A former top enforcement official in the Securities and Exchange Commission's Texas office has been barred from appearing before the agency for one year for violating conflict-of-interest rules.
The SEC said on Thursday that former Fort Worth enforcement director Spencer Barasch worked for the Stanford Group Co, the company led by convicted Ponzi schemer Allen Stanford, despite federal ethics rules that banned him from doing so.
In January, Barasch agreed to pay a $50,000 (31,900 pounds) civil fine to settle related claims from the Justice Department.
At that time, Barasch had also hoped to settle the SEC action by agreeing to a six-month bar, but SEC commissioners unanimously rejected the offer amid concerns that it was too lenient, people familiar with the matter then said.
Texas financier Allen Stanford was convicted in March of running a $7 billion Ponzi scheme. He was found guilty on 13 of 14 criminal counts, including fraud, conspiracy, and obstructing an SEC investigation.
Barasch agreed to the SEC's one-year bar without admitting or denying the allegations that he violated federal conflict of interest rules.
While at the SEC's Fort Worth office, the SEC said, Barasch "personally and substantially" took part in decisions involving allegations of securities law violations by entities associated with Robert Allen Stanford, including Stanford Group Co.
When he moved to private practice in 2005, he asked the SEC's ethics office whether he could represent Stanford, and was told no, the SEC said.
But in the fall of 2006, he accepted an engagement from Stanford and billed for 12 hours of legal work related to the matters Barasch had participated in while at the Commission, the agency said.
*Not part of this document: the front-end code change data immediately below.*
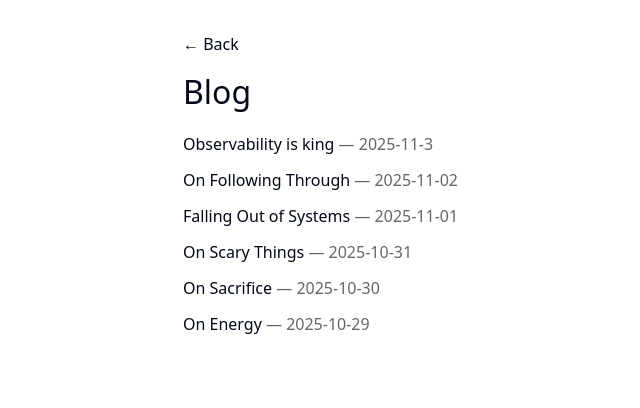
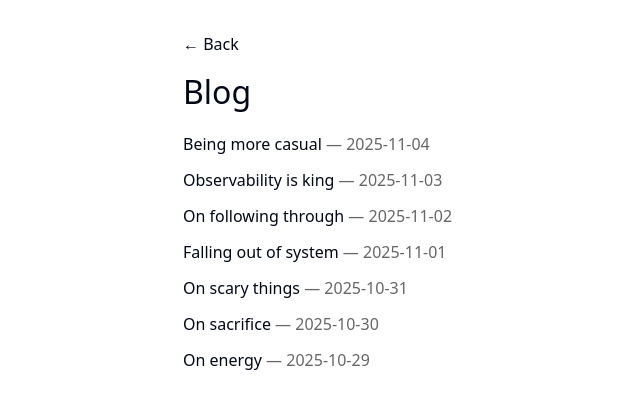
Before and after one commit to kensonhui/kensonhui.github.io, a Next.js app: page /blog in a window 1280 px wide. Shown: the top 408 px of the page, without its empty margins (89-729 px from the left). Built offline with nearby package versions, Linux system fonts and the light colour scheme.

Commit message:
Nov 4 blog

```diff
--- a/src/app/blog/posts.ts
+++ b/src/app/blog/posts.ts
@@ -15,7 +15,24 @@ function slugify(title: string): string {
 
 const rawPosts: Array<Omit<BlogPost, "slug">> = [
   {
-    date: "2025-11-3",
+    date: "2025-11-04",
+    title: "Being more casual",
+    content: `
+    I've always noticed how being too respectful oftentimes leads to people feeling less comfortable around me.
+
+    For example, in Chinese culture it's respectful to not let your guard down at a host's palce. Even when the host says to relax, your shoulders never really let go.
+
+    This display of respect is really helpful with showing respect, however when it comes to accepting your message, people won't see your words as authentic.
+
+    This is a huge issue when it comes to American corporate culture, it's easy to slip into this respect-abiding practices by habit, but the most important lesson is to always keep things casual.
+
+    What does this look like? It's talking to potential clients as friends instead of doing a formal presentation, using casual words for your LinkedIn post, and generally taking up more space.
+
+    There's a disconnect I feel as a Canadian born Chinese where I'm balancing these two cultures, and if I leave ourselves on autopilot, I'll won't be in the right mode to deliver a lasting impression.
+    `,
+  },
+  {
+    date: "2025-11-03",
     title: "Observability is king",
     content: `
     Information is lost as you go from end customer to developer, there's entropy.
@@ -34,7 +51,7 @@ const rawPosts: Array<Omit<BlogPost, "slug">> = [
   },
   {
     date: "2025-11-02",
-    title: "On Following Through",
+    title: "On following through",
     content: `
     Today, I followed through and got my beauty sleep in. It's a small thing, but waking up feeling decently great is so underrated.
 
@@ -47,7 +64,7 @@ const rawPosts: Array<Omit<BlogPost, "slug">> = [
   },
   {
     date: "2025-11-01",
-    title: "Falling Out of Systems",
+    title: "Falling out of system",
     content: `
     Recently, I've been not doing the best. My room is a mess, I haven't exercised in the past two days, I've been anxious over making marketing posts.
 
@@ -64,7 +81,7 @@ const rawPosts: Array<Omit<BlogPost, "slug">> = [
   },
   {
     date: "2025-10-31",
-    title: "On Scary Things",
+    title: "On scary things",
     content: `
     Pursuing the thing that's scaring you is the fastest way to grow.
 
@@ -83,7 +100,7 @@ const rawPosts: Array<Omit<BlogPost, "slug">> = [
   },
   {
     date: "2025-10-30",
-    title: "On Sacrifice",
+    title: "On sacrifice",
     content: `
     You can have everything you want, just not all at once.
 
@@ -103,7 +120,7 @@ const rawPosts: Array<Omit<BlogPost, "slug">> = [
   },
   {
     date: "2025-10-29",
-    title: "On Energy",
+    title: "On energy",
     content: `
     The most important resource you have is enthusiasm.
     It's what makes you help others feel a sparkle.
```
"This action shows that the commission takes seriously ethical lapses by attorneys who appear and practice before it, and that such violations will result in serious disciplinary action," SEC Associate General Counsel Richard Humes said in a statement.
Paul Coggins, an attorney for Barasch, said that his client has "served the SEC and his country with integrity and distinction" and "carried the same high standards of ethics and achievement into private practice."
"In order to avoid the expense and uncertainty of protected litigation, Spence and the government have entered into a settlement that fully and finally resolved this matter," Coggins said.
A spokeswoman for Barasch's current law firm, Andrews Kurth, referred all questions to Barasch's attorney.
(Reporting By Aruna Viswanatha and Sarah N. Lynch; Editing by Gary Hill)